Task description | All the entries need to be duplicated exactly, with the pictures omitted.

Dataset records
- - - - -

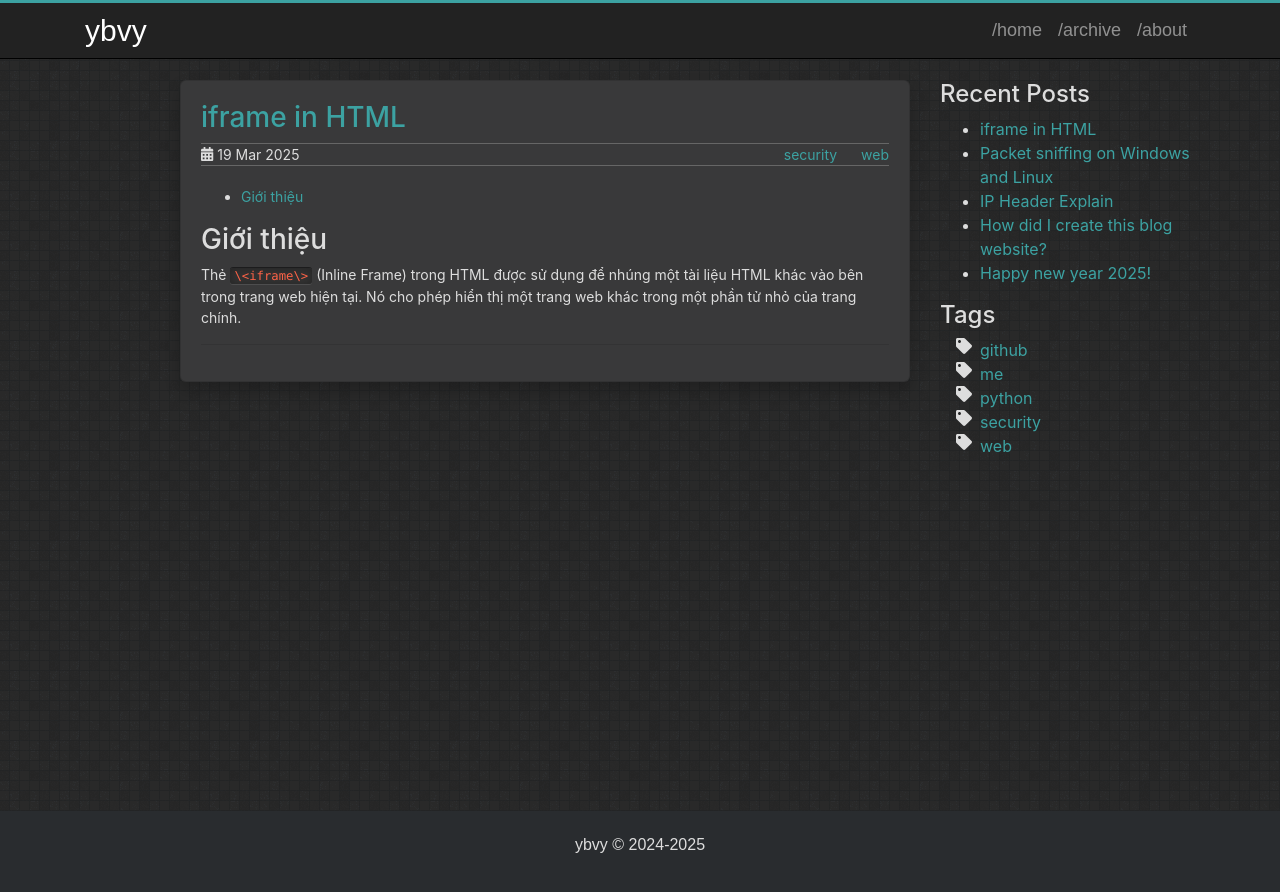
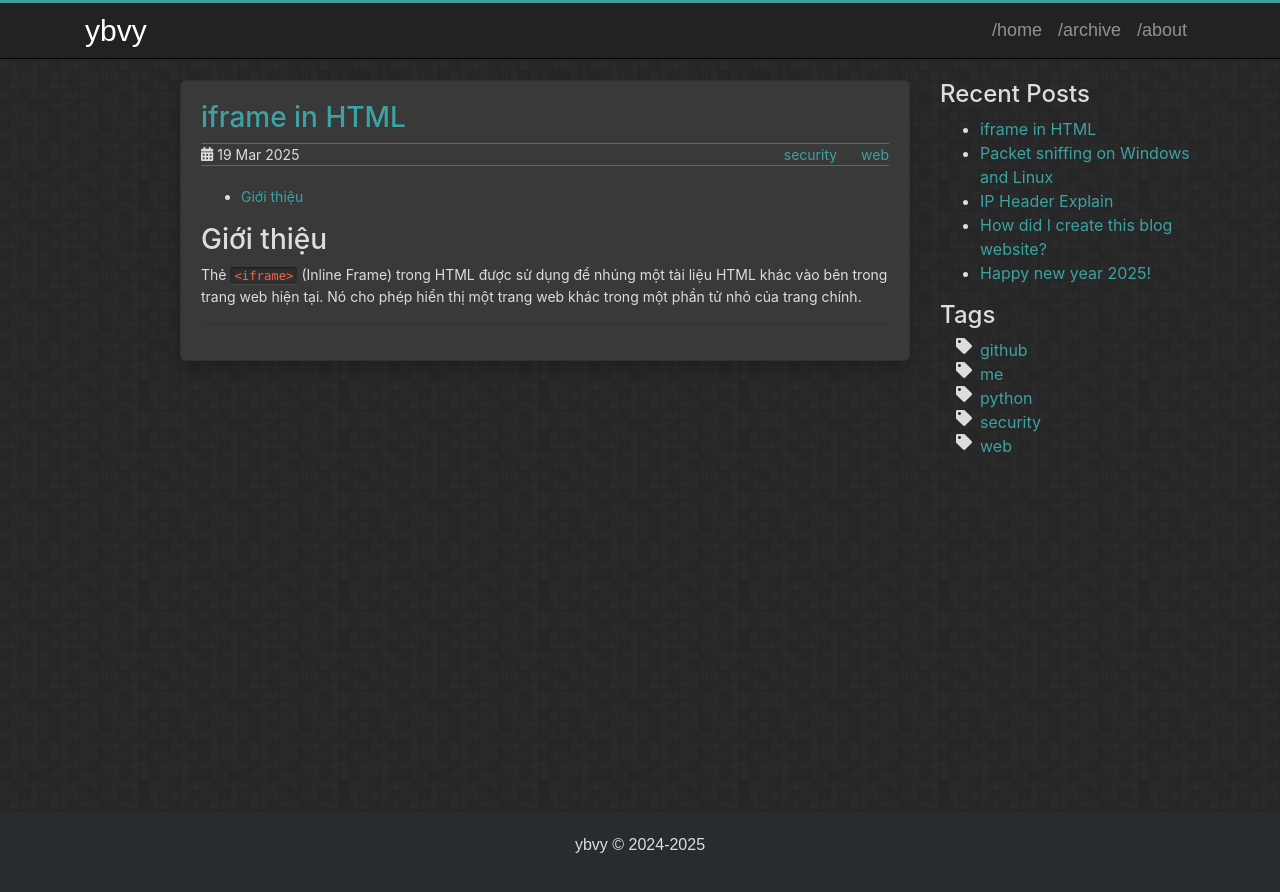
Before and after one commit to ybvy/ybvy.github.io, a Jekyll site: the page built from _posts/2025-03-19-iframe-in-html.md, in a window 1280 px wide. Shown: the top 892 px of the page. Built offline with Jekyll 4.4.1, drawn with Linux system fonts in a browser that asks for light colours; comment, search, counter and statistics services are not loaded.

```diff
--- a/_posts/2025-03-19-iframe-in-html.md
+++ b/_posts/2025-03-19-iframe-in-html.md
@@ -13,7 +13,7 @@ tags:
 ---
 
 # Giới thiệu
-Thẻ `\<iframe\>` (Inline Frame) trong HTML được sử dụng để nhúng một tài liệu HTML khác vào bên trong trang web hiện tại. Nó cho phép hiển thị một trang web khác trong một phần tử nhỏ của trang chính.
+Thẻ `<iframe>` (Inline Frame) trong HTML được sử dụng để nhúng một tài liệu HTML khác vào bên trong trang web hiện tại. Nó cho phép hiển thị một trang web khác trong một phần tử nhỏ của trang chính.
 
 ---
 <script src="https://giscus.app/client.js"
```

- - - - -

Exercise response |
Before and after one commit to ybvy/ybvy.github.io, a Jekyll site: the page built from _posts/2025-03-19-iframe-in-html.md, in a window 1280 px wide. Shown: the top 892 px of the page. Built offline with Jekyll 4.4.1, drawn with Linux system fonts in a browser that asks for light colours; comment, search, counter and statistics services are not loaded.

```diff
--- a/_posts/2025-03-19-iframe-in-html.md
+++ b/_posts/2025-03-19-iframe-in-html.md
@@ -13,7 +13,7 @@ tags:
 ---
 
 # Giới thiệu
-Thẻ `\<iframe\>` (Inline Frame) trong HTML được sử dụng để nhúng một tài liệu HTML khác vào bên trong trang web hiện tại. Nó cho phép hiển thị một trang web khác trong một phần tử nhỏ của trang chính.
+Thẻ `<iframe>` (Inline Frame) trong HTML được sử dụng để nhúng một tài liệu HTML khác vào bên trong trang web hiện tại. Nó cho phép hiển thị một trang web khác trong một phần tử nhỏ của trang chính.
 
 ---
 <script src="https://giscus.app/client.js"
```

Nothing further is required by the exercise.